The Indian Air Force, which was actively tracking the air battle over the Line of Control that day, believes Wing Commander Varthaman was shot down by an AMRAAM air-to-air missile fired by a Pakistan Air Force F-16 fighter, and not by a Chinese made JF-17 'Thunder' fighter as this patch claims.
The IAF, for its part, has always maintained that the Wing Commander had shot down an F-16 moments before he was intercepted himself and forced to bail out over Pakistan Occupied Kashmir. This account is depicted in a patch made by a 21-year-old Delhi-based graphics designer, Saurav Chordia, the IAF's go-to man for designing squadron patches. Mr Chordia's patch, which he designed for the IAF's 51 Squadron, shows an image of an IAF MiG-21 'Bison' and says 'Falcon Slayers.' The Lockheed-Martin F-16 is referred to as 'Falcon.'
While individual squadrons in the IAF have the liberty of accepting the design of squadron patches, there are some who believe that this patch designed by Mr Chordia, along with another patch with an image of an IAF Sukhoi-30 fighter, don't exactly lift the morale of the force since they also bear the label "AMRAAM dodgers," a reference to the air-to-air missiles fired by Pakistani F-16s that day.
According to a former IAF fighter pilot, "Having interacted with several ex-pilots, it can be safely assumed that the words AMRAAM dodger could have been avoided and the focus should have been exclusively on the F-16 shoot down and the aerial combat on February 27." The IAF headquarters, for its part, has not officially accepted the design of these two patches.
Meanwhile, several patches have appeared across the border, though it's unclear if these will be adopted by the Pakistan Air Force. One of the patches produced says "27-02-19: Don't mess with us: Pakistan Air Force." A more authentic patch shows two AMRAAM missiles with the slogan "It just takes a pair. 100% kill ratio". In other words, the PAF fired two AMRAAM missiles that day, which shot down one IAF fighter each. While the IAF accepts the shoot down of Wing Commander Varthaman's MiG-21 Bison, it categorically refutes the assertion that one of its frontline Sukhoi-30 fighters went down that day.

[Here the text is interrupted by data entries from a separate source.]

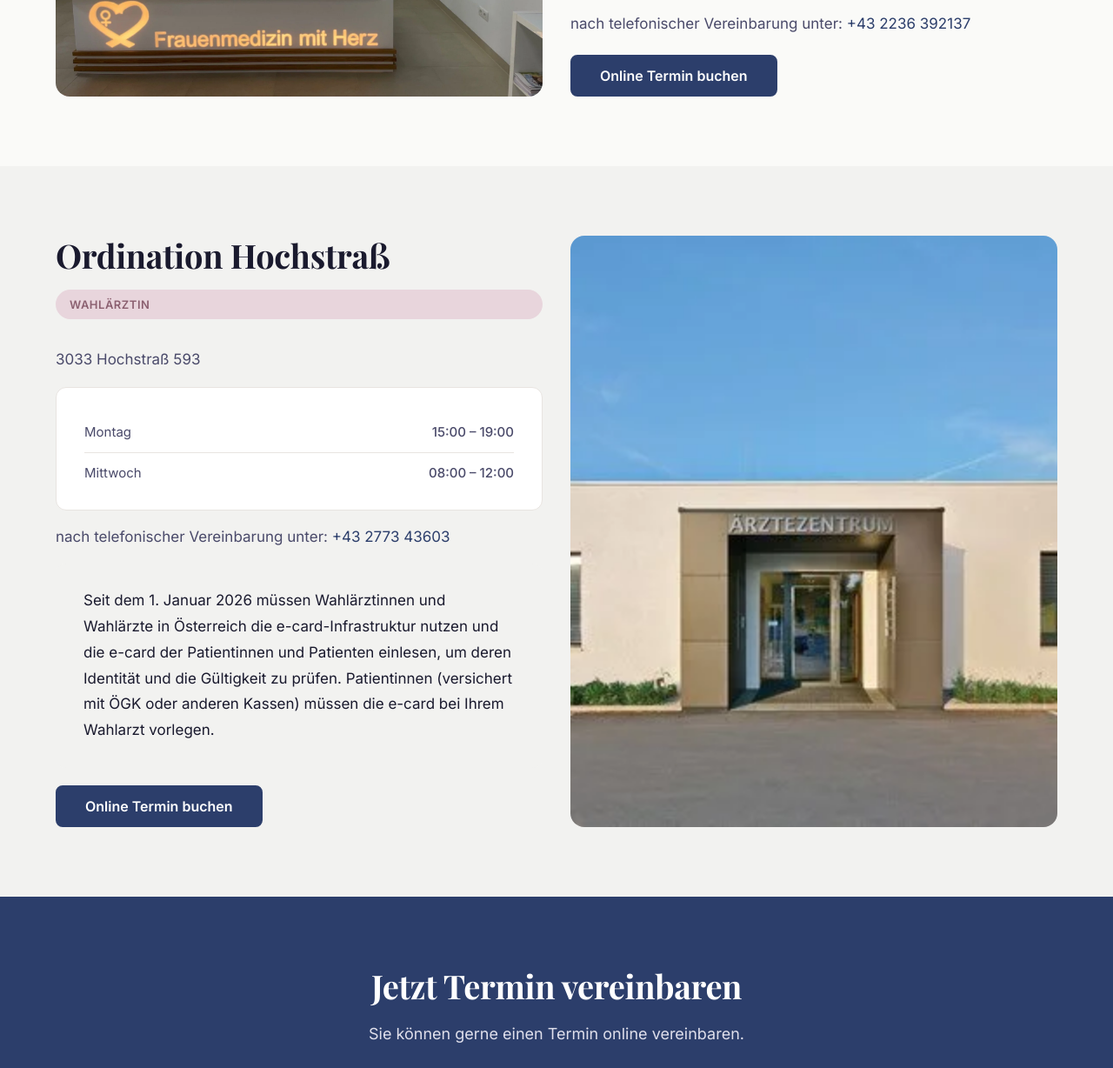
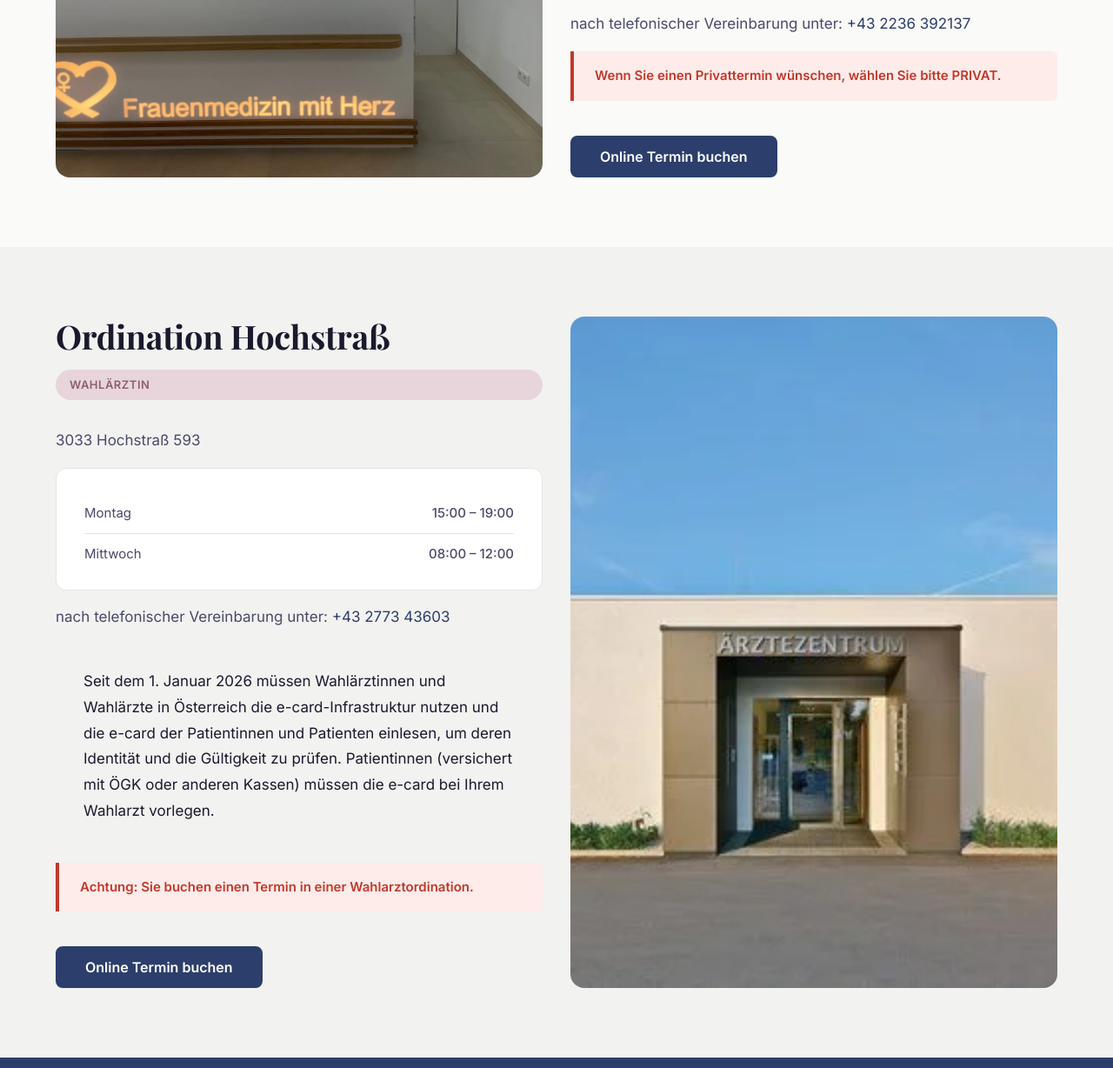
Before and after one commit to NicolasKrusche/DDR_Krusche, an Astro site in the folder astro-app/: page / in a window 1280 px wide. Shown: the part 2292-3520 px from the top of the page at 87% size. Built offline with nearby package versions, Linux system fonts and the light colour scheme; Astro itself is replaced by a stand-in of ours.

Commit message:
new red warnings

```diff
--- a/astro-app/src/pages/index.astro
+++ b/astro-app/src/pages/index.astro
@@ -113,6 +113,7 @@ import Footer from '../components/Footer.astro';
             <div class="ord-hours-row"><span data-lang-de="Mittwoch" data-lang-ru="Среда">Mittwoch</span><span>13:00 – 18:00</span></div>
           </div>
           <p><span data-lang-de="nach telefonischer Vereinbarung unter:" data-lang-ru="Предварительная запись по телефону">nach telefonischer Vereinbarung unter:</span> <a href="tel:+432236392137">+43 2236 392137</a></p>
+          <div class="termin-warning-red" data-lang-de="Wenn Sie einen Privattermin wünschen, wählen Sie bitte PRIVAT." data-lang-ru="Если Вы хотите сделать платный прием выберите PRIVAT.">Wenn Sie einen Privattermin wünschen, wählen Sie bitte PRIVAT.</div>
           <a href="https://shop.timesloth.io/de/a/dr-krusche" target="_blank" rel="noopener noreferrer" class="btn btn-primary" data-lang-de="Online Termin buchen" data-lang-ru="Онлайн запись на приём">Online Termin buchen</a>
         </div>
       </div>
@@ -136,6 +137,7 @@ import Footer from '../components/Footer.astro';
           </div>
           <p><span data-lang-de="nach telefonischer Vereinbarung unter:" data-lang-ru="Предварительная запись по телефону">nach telefonischer Vereinbarung unter:</span> <a href="tel:+43277343603">+43 2773 43603</a></p>
           <div class="ord-info-box" data-lang-de="Seit dem 1. Januar 2026 müssen Wahlärztinnen und Wahlärzte in Österreich die e-card-Infrastruktur nutzen und die e-card der Patientinnen und Patienten einlesen, um deren Identität und die Gültigkeit zu prüfen. Patientinnen (versichert mit ÖGK oder anderen Kassen) müssen die e-card bei Ihrem Wahlarzt vorlegen." data-lang-ru="С 1 января 2026 года врачи частной практики в Австрии обязаны использовать инфраструктуру e-card и считывать e-card пациентов, чтобы проверить их личность и действительность карты. Пациенты (застрахованные в ÖGK или других страховых кассах) должны предъявлять e-card своему врачу частной практики.">Seit dem 1. Januar 2026 müssen Wahlärztinnen und Wahlärzte in Österreich die e-card-Infrastruktur nutzen und die e-card der Patientinnen und Patienten einlesen, um deren Identität und die Gültigkeit zu prüfen. Patientinnen (versichert mit ÖGK oder anderen Kassen) müssen die e-card bei Ihrem Wahlarzt vorlegen.</div>
+          <div class="termin-warning-red" data-lang-de="Achtung: Sie buchen einen Termin in einer Wahlarztordination." data-lang-ru="Внимание: Вы записываетесь в платную ординацию.">Achtung: Sie buchen einen Termin in einer Wahlarztordination.</div>
           <a href="https://booking.termindoc.at/e0a5913235694e6ea570f210d541621d" target="_blank" rel="noopener noreferrer" class="btn btn-primary" data-lang-de="Online Termin buchen" data-lang-ru="Онлайн запись на приём">Online Termin buchen</a>
         </div>
       </div>
```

On February 27, eight Indian Air Force fighters were called in to intercept up to 24 Pakistan Air Force fighters which flew close to the Line of Control as a handful of PAF F-16s breached the LoC to drop a handful of weapons at Indian Army positions. The Pakistani air attack is not known to have caused any substantial damage. The IAF says Wing Commander Varthaman managed to lock on and shoot down one of these F-16s while in hot pursuit of the intruding Pakistan Air Force jets.